[[ Material to process open ]]
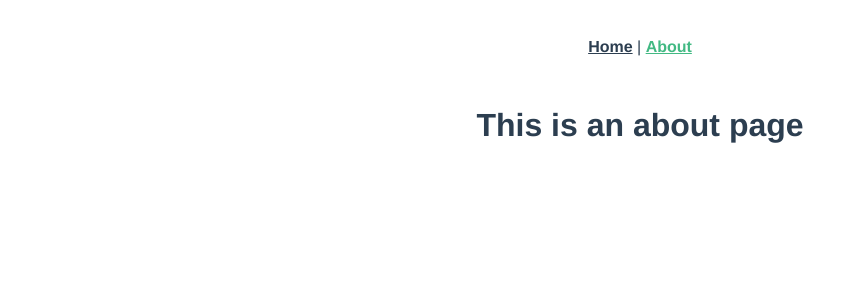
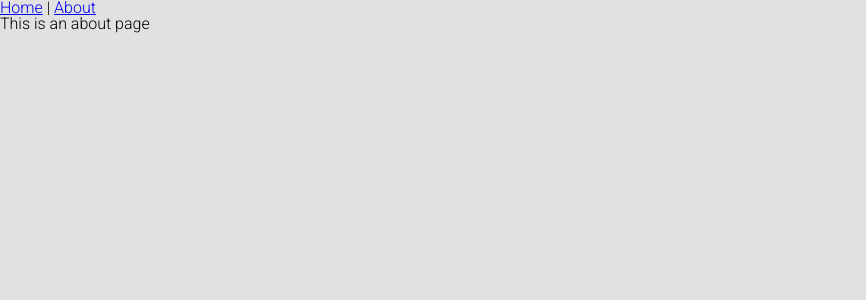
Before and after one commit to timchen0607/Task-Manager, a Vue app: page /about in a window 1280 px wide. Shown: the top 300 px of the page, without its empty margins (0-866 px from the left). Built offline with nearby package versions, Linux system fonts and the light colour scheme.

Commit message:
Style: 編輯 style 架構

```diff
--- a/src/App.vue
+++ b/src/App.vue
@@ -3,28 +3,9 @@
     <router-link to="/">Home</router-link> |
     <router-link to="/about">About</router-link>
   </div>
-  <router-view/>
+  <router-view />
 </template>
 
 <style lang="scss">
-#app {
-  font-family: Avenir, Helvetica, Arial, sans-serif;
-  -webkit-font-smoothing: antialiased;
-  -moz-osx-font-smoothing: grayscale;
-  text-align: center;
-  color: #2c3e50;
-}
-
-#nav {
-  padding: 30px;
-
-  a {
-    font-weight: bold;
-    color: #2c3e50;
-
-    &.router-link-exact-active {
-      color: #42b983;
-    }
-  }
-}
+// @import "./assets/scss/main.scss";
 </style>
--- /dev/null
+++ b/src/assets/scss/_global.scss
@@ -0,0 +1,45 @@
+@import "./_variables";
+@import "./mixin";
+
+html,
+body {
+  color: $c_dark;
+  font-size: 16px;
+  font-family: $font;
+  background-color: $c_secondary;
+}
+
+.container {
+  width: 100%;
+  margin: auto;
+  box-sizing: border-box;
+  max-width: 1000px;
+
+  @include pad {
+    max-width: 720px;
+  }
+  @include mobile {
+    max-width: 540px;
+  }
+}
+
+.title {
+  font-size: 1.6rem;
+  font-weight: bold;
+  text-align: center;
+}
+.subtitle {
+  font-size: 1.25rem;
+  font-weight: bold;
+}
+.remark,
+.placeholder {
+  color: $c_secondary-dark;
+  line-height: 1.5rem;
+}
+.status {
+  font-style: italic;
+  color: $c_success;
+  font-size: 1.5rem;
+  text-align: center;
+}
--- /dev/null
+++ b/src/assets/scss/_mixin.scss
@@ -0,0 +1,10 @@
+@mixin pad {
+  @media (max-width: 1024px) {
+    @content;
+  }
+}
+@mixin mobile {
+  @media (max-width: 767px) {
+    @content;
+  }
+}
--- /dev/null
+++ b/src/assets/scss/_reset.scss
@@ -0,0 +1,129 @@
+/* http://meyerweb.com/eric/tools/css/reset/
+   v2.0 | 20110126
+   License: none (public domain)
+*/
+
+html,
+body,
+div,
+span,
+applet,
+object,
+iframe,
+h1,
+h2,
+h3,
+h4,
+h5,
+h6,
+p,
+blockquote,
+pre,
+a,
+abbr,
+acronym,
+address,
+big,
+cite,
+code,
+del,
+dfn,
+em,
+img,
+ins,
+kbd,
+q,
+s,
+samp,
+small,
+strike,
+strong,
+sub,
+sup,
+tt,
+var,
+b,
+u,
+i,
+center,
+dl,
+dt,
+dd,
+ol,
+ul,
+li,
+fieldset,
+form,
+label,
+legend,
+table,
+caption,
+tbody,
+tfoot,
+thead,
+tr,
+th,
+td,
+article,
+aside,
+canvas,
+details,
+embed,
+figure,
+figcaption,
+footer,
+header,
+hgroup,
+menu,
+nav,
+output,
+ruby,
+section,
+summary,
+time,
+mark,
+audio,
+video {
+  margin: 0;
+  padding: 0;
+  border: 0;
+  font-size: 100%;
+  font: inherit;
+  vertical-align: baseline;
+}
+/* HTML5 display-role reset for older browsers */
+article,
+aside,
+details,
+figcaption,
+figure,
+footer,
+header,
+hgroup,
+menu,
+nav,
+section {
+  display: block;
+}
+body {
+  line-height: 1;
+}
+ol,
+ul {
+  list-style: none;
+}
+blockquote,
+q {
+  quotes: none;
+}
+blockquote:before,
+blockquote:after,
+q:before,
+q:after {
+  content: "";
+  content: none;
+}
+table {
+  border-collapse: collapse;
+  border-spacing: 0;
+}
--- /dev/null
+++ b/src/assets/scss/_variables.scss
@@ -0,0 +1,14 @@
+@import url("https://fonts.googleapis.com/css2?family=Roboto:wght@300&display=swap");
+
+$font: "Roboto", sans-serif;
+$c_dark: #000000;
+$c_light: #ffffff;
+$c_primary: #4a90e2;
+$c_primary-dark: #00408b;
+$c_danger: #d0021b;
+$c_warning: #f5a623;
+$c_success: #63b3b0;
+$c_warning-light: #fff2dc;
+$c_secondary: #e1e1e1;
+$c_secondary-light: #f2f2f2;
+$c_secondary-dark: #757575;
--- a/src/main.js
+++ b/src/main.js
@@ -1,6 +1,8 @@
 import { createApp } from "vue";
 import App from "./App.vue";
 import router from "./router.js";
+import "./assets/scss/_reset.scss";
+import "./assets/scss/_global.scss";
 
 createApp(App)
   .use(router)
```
[[ Material to process closed ]]
> _Work instructions_:
Every record above needs to be repeated exactly; pictures are to be left out.

> _Expected answer_:
Before and after one commit to timchen0607/Task-Manager, a Vue app: page /about in a window 1280 px wide. Shown: the top 300 px of the page, without its empty margins (0-866 px from the left). Built offline with nearby package versions, Linux system fonts and the light colour scheme.

Commit message:
Style: 編輯 style 架構

```diff
--- a/src/App.vue
+++ b/src/App.vue
@@ -3,28 +3,9 @@
     <router-link to="/">Home</router-link> |
     <router-link to="/about">About</router-link>
   </div>
-  <router-view/>
+  <router-view />
 </template>
 
 <style lang="scss">
-#app {
-  font-family: Avenir, Helvetica, Arial, sans-serif;
-  -webkit-font-smoothing: antialiased;
-  -moz-osx-font-smoothing: grayscale;
-  text-align: center;
-  color: #2c3e50;
-}
-
-#nav {
-  padding: 30px;
-
-  a {
-    font-weight: bold;
-    color: #2c3e50;
-
-    &.router-link-exact-active {
-      color: #42b983;
-    }
-  }
-}
+// @import "./assets/scss/main.scss";
 </style>
--- /dev/null
+++ b/src/assets/scss/_global.scss
@@ -0,0 +1,45 @@
+@import "./_variables";
+@import "./mixin";
+
+html,
+body {
+  color: $c_dark;
+  font-size: 16px;
+  font-family: $font;
+  background-color: $c_secondary;
+}
+
+.container {
+  width: 100%;
+  margin: auto;
+  box-sizing: border-box;
+  max-width: 1000px;
+
+  @include pad {
+    max-width: 720px;
+  }
+  @include mobile {
+    max-width: 540px;
+  }
+}
+
+.title {
+  font-size: 1.6rem;
+  font-weight: bold;
+  text-align: center;
+}
+.subtitle {
+  font-size: 1.25rem;
+  font-weight: bold;
+}
+.remark,
+.placeholder {
+  color: $c_secondary-dark;
+  line-height: 1.5rem;
+}
+.status {
+  font-style: italic;
+  color: $c_success;
+  font-size: 1.5rem;
+  text-align: center;
+}
--- /dev/null
+++ b/src/assets/scss/_mixin.scss
@@ -0,0 +1,10 @@
+@mixin pad {
+  @media (max-width: 1024px) {
+    @content;
+  }
+}
+@mixin mobile {
+  @media (max-width: 767px) {
+    @content;
+  }
+}
--- /dev/null
+++ b/src/assets/scss/_reset.scss
@@ -0,0 +1,129 @@
+/* http://meyerweb.com/eric/tools/css/reset/
+   v2.0 | 20110126
+   License: none (public domain)
+*/
+
+html,
+body,
+div,
+span,
+applet,
+object,
+iframe,
+h1,
+h2,
+h3,
+h4,
+h5,
+h6,
+p,
+blockquote,
+pre,
+a,
+abbr,
+acronym,
+address,
+big,
+cite,
+code,
+del,
+dfn,
+em,
+img,
+ins,
+kbd,
+q,
+s,
+samp,
+small,
+strike,
+strong,
+sub,
+sup,
+tt,
+var,
+b,
+u,
+i,
+center,
+dl,
+dt,
+dd,
+ol,
+ul,
+li,
+fieldset,
+form,
+label,
+legend,
+table,
+caption,
+tbody,
+tfoot,
+thead,
+tr,
+th,
+td,
+article,
+aside,
+canvas,
+details,
+embed,
+figure,
+figcaption,
+footer,
+header,
+hgroup,
+menu,
+nav,
+output,
+ruby,
+section,
+summary,
+time,
+mark,
+audio,
+video {
+  margin: 0;
+  padding: 0;
+  border: 0;
+  font-size: 100%;
+  font: inherit;
+  vertical-align: baseline;
+}
+/* HTML5 display-role reset for older browsers */
+article,
+aside,
+details,
+figcaption,
+figure,
+footer,
+header,
+hgroup,
+menu,
+nav,
+section {
+  display: block;
+}
+body {
+  line-height: 1;
+}
+ol,
+ul {
+  list-style: none;
+}
+blockquote,
+q {
+  quotes: none;
+}
+blockquote:before,
+blockquote:after,
+q:before,
+q:after {
+  content: "";
+  content: none;
+}
+table {
+  border-collapse: collapse;
+  border-spacing: 0;
+}
--- /dev/null
+++ b/src/assets/scss/_variables.scss
@@ -0,0 +1,14 @@
+@import url("https://fonts.googleapis.com/css2?family=Roboto:wght@300&display=swap");
+
+$font: "Roboto", sans-serif;
+$c_dark: #000000;
+$c_light: #ffffff;
+$c_primary: #4a90e2;
+$c_primary-dark: #00408b;
+$c_danger: #d0021b;
+$c_warning: #f5a623;
+$c_success: #63b3b0;
+$c_warning-light: #fff2dc;
+$c_secondary: #e1e1e1;
+$c_secondary-light: #f2f2f2;
+$c_secondary-dark: #757575;
--- a/src/main.js
+++ b/src/main.js
@@ -1,6 +1,8 @@
 import { createApp } from "vue";
 import App from "./App.vue";
 import router from "./router.js";
+import "./assets/scss/_reset.scss";
+import "./assets/scss/_global.scss";
 
 createApp(App)
   .use(router)
```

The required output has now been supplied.